-------- Material for this exercise

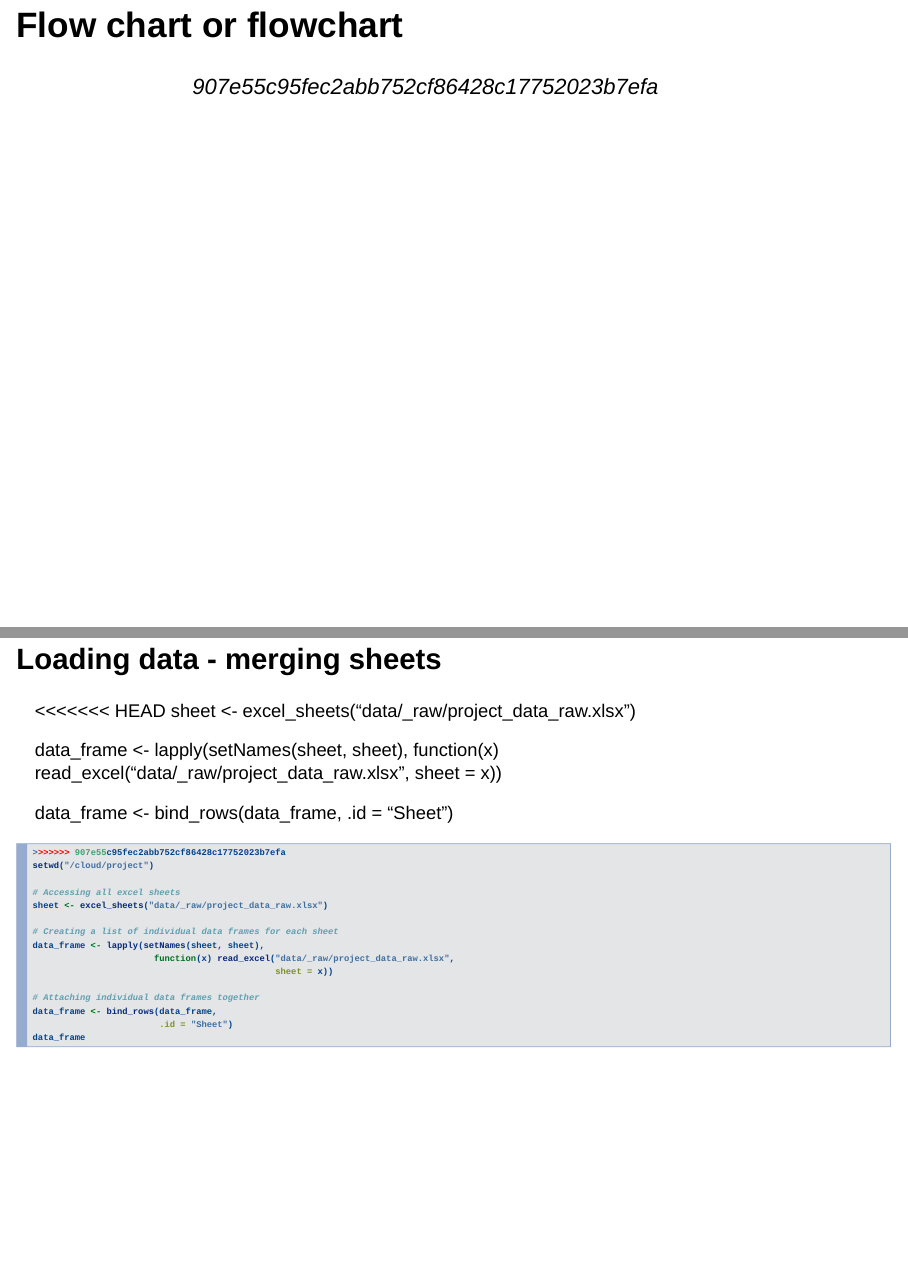
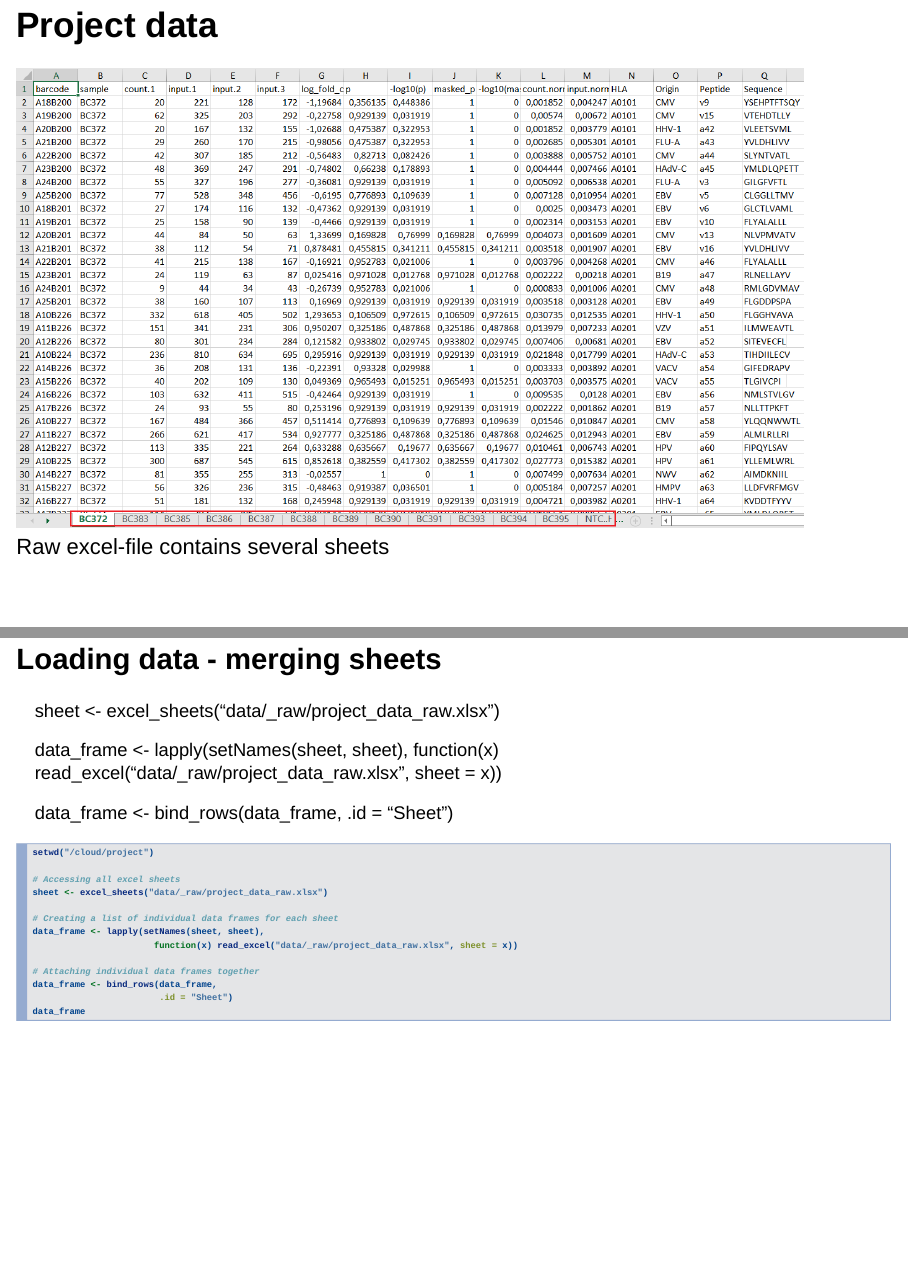
Before and after one commit to rforbiodatascience22/2022_group19_final_project, an R Markdown document (doc/Group 19 ioslide presentation.Rmd): pages 6 and 9 of 12 before the commit and pages 5 and 7 of 10 after it, joined at a grey line. Rendered offline with R 4.5, knitr and Pandoc, with nearby package versions; the code chunks are not run, so their results and figures are left out; drawn as Slidy slides in place of the format the file asks for.

Commit message:
New commits

````diff
--- a/doc/Group 19 ioslide presentation.Rmd
+++ b/doc/Group 19 ioslide presentation.Rmd
@@ -30,4 +24,3 @@ library("knitr")
->>>>>>> 907e55c95fec2abb752cf86428c17752023b7efa
 
 
 ## Project data
@@ -54,7 +47,6 @@ test
 
 ## Loading data - merging sheets{.smaller}
 
-<<<<<<< HEAD
 sheet <- excel_sheets("data/_raw/project_data_raw.xlsx")
 
 data_frame <- lapply(setNames(sheet, sheet),
@@ -66,9 +58,7 @@ data_frame <- bind_rows(data_frame,
 ```{r, echo = F}
 # Load data ---------------------------------------------------------------
 # Set working directory
-=======
 ```{r}
->>>>>>> 907e55c95fec2abb752cf86428c17752023b7efa
 setwd("/cloud/project")
 
 # Accessing all excel sheets
````
Also changed, not shown: doc/Group-19-ioslide-presentation.html, doc/Group 19 ioslide presentation.Rmd (9 more changed lines).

----------------

- _Required work_:
Every line above needs to be written out again as it stands. Pictures do not belong in the copy.

- _Answer space_:
Before and after one commit to rforbiodatascience22/2022_group19_final_project, an R Markdown document (doc/Group 19 ioslide presentation.Rmd): pages 6 and 9 of 12 before the commit and pages 5 and 7 of 10 after it, joined at a grey line. Rendered offline with R 4.5, knitr and Pandoc, with nearby package versions; the code chunks are not run, so their results and figures are left out; drawn as Slidy slides in place of the format the file asks for.

Commit message:
New commits

````diff
--- a/doc/Group 19 ioslide presentation.Rmd
+++ b/doc/Group 19 ioslide presentation.Rmd
@@ -30,4 +24,3 @@ library("knitr")
->>>>>>> 907e55c95fec2abb752cf86428c17752023b7efa
 
 
 ## Project data
@@ -54,7 +47,6 @@ test
 
 ## Loading data - merging sheets{.smaller}
 
-<<<<<<< HEAD
 sheet <- excel_sheets("data/_raw/project_data_raw.xlsx")
 
 data_frame <- lapply(setNames(sheet, sheet),
@@ -66,9 +58,7 @@ data_frame <- bind_rows(data_frame,
 ```{r, echo = F}
 # Load data ---------------------------------------------------------------
 # Set working directory
-=======
 ```{r}
->>>>>>> 907e55c95fec2abb752cf86428c17752023b7efa
 setwd("/cloud/project")
 
 # Accessing all excel sheets
````
Also changed, not shown: doc/Group-19-ioslide-presentation.html, doc/Group 19 ioslide presentation.Rmd (9 more changed lines).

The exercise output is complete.